Thursday, April 05, 2007


I'm posting from Siem Reap, Cambodia, which is best known as home of the temples of Angkor. The Angkor empire dominated South-East asia about a thousand years ago, then fell into obscurity. For centuries these giant stone temples were lost to the jungles and known only to the local villagers. Now that the prospect of war has lifted from Cambodian life, the site is seeing unprecedented numbers of visitors, increasing rapidly each year.

I spent the last 3 days touring the temples. It's my second time here, but this time I explored many more of the temples. They cover a wide area at the north eastern corner of the Tonle Sap lake, the massive lake dominating the Cambodian heartland. This unique lake receives an influx of water from the Mekong each year, when the water journeying towards the sea overwhelms the Mekong Delta in Southern Vietnam and backs up into the lake, multiplying it's size four fold. As the water recedes from the lake throughout the year, rice is planted continuously on the newly exposed, highly fertile land.
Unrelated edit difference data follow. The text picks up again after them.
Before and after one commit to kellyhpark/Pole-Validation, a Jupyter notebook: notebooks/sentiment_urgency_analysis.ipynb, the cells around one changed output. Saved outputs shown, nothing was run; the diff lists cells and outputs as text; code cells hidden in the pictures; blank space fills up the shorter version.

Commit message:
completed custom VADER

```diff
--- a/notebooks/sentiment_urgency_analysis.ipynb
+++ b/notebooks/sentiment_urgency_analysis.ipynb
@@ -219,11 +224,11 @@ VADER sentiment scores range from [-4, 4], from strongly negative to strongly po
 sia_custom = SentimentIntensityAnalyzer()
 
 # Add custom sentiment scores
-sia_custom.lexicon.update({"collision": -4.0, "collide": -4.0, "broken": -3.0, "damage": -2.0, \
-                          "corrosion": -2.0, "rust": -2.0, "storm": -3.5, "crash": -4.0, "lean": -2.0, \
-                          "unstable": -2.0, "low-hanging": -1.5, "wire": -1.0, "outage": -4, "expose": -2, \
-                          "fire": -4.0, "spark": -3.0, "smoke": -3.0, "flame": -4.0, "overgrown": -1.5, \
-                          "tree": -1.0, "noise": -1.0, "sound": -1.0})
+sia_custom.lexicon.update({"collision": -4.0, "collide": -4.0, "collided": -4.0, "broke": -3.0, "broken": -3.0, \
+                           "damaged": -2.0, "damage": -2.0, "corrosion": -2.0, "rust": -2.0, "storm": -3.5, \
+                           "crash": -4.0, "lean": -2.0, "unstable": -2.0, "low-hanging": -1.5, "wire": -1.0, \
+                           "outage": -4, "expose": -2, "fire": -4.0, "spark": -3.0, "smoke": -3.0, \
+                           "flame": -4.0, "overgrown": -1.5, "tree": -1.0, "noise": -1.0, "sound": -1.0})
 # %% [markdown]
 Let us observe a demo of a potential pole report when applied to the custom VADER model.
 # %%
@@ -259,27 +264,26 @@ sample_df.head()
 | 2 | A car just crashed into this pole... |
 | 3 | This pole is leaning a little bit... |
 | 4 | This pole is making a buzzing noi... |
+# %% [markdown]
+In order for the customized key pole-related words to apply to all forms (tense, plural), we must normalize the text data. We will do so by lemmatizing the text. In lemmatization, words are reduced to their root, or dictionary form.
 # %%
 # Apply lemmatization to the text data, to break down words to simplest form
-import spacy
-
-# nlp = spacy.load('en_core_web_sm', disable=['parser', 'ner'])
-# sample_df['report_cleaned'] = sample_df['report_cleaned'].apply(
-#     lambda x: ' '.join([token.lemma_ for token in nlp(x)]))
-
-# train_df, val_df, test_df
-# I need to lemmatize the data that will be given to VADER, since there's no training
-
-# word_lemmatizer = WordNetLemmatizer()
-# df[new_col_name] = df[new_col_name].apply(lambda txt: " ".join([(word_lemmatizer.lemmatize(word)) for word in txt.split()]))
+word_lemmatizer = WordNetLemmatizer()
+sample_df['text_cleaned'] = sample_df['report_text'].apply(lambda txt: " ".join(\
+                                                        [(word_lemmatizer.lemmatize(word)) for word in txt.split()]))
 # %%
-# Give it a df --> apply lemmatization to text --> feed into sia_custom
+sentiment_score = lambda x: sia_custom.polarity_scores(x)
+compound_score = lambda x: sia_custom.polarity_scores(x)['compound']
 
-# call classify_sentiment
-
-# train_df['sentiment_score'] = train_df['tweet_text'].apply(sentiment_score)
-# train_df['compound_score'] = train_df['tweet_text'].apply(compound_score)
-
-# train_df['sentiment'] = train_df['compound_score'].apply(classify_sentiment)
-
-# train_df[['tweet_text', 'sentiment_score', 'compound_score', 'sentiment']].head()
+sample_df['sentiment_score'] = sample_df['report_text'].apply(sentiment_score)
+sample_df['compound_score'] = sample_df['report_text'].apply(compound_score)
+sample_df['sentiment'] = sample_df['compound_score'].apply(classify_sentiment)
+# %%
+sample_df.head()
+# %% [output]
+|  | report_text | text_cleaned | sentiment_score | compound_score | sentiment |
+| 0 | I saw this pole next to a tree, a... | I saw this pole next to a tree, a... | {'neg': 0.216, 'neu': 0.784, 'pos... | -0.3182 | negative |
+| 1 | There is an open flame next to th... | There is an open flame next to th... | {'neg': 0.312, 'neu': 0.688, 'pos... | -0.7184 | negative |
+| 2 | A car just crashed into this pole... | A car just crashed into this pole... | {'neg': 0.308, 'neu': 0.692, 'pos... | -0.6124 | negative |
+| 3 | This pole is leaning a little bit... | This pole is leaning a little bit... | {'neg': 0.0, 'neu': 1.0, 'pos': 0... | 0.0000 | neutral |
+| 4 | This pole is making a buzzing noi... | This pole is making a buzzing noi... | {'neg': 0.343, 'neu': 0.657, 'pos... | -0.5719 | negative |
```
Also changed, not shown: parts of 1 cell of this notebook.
The Khmer Empire, which had it's capitol at Angkor, dominated south-east Asia at it's height, encompassing large swaths on land in modern day Thailand, Laos, Malaysia, and Vietnam. Much of today's cultural and religious life is rooted in heritage of this vast empire.
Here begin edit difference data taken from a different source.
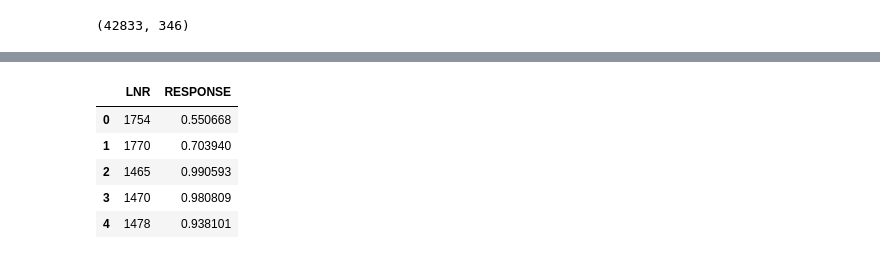
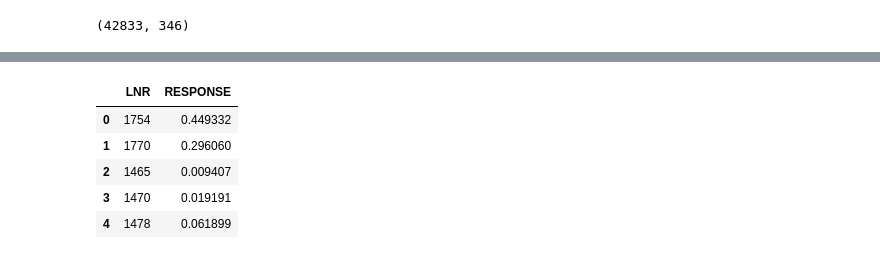
Before and after one commit to mkeisenbach/arvato, a Jupyter notebook: supervised/Supervised Learning Using Keras.ipynb, the cells around one changed output, grey strips where cells are left out. Cells and saved outputs as stored; diff of their text form; code cells hidden in the pictures.

Commit message:
fix: correctly create submission file

```diff
--- a/supervised/Supervised Learning Using Keras.ipynb
+++ b/supervised/Supervised Learning Using Keras.ipynb
@@ -696,11 +696,11 @@ array([[0.5506681 , 0.4493319 ],
 # %%
 # submit probabilities
-submission = pd.DataFrame({'LNR':lnr, 'RESPONSE':test_pred[:,0]})
+submission = pd.DataFrame({'LNR':lnr, 'RESPONSE':test_pred[:,1]})
 submission.head()
 # %% [output]
 |  | LNR | RESPONSE |
-| 0 | 1754 | 0.550668 |
-| 1 | 1770 | 0.703940 |
-| 2 | 1465 | 0.990593 |
-| 3 | 1470 | 0.980809 |
-| 4 | 1478 | 0.938101 |
+| 0 | 1754 | 0.449332 |
+| 1 | 1770 | 0.296060 |
+| 2 | 1465 | 0.009407 |
+| 3 | 1470 | 0.019191 |
+| 4 | 1478 | 0.061899 |
```
Also changed, not shown: parts of 4 cells of this notebook.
Look at my Flickr photos to get an idea what it's like at Angkor.

From India I spent 10 days in intensive Vipassana meditation at a center outside of Bangkok. There, I put my strength of will to the test. Wake up bell was at 4:00 AM. The days were filled with meditation (about 11 hours each day). We were also forbidden from speaking with our fellow meditators. A difficult but worthwhile experience. This organization has meditation centers worldwide, but Vipassana meditation centers with varying methodologies and degrees of strictness are to be found throughout S.E. Asia.

We are now in the peak of the Cambodian summer. This means a kind of heat that I thought only existed in the lower hells. I can feel the sun cooking my exposed skin like rotisserie chicken. From the 13th to 15th of this month the Khmer's celebrate the Cambodian New Year. I'll most likely be in Phnom Penh for this. This is known as Songkran (or Thai New Year) in Thailand and is also celebrated in Laos and Myanmar. I've been in Laos and Thailand for it in past years.... always an excellent time! I'm looking forward to seeing the Cambodian take on it.

More from the Capitol (Phnom Penh)...


pj said...

Love those gold spired hats!

Benji said...

i found your blog as a bookmark after looking through my mom's computer over spring break. it's great to hear of your travels. i hope one day to see the world, but not the tourist parts, but the actual civilizations people live.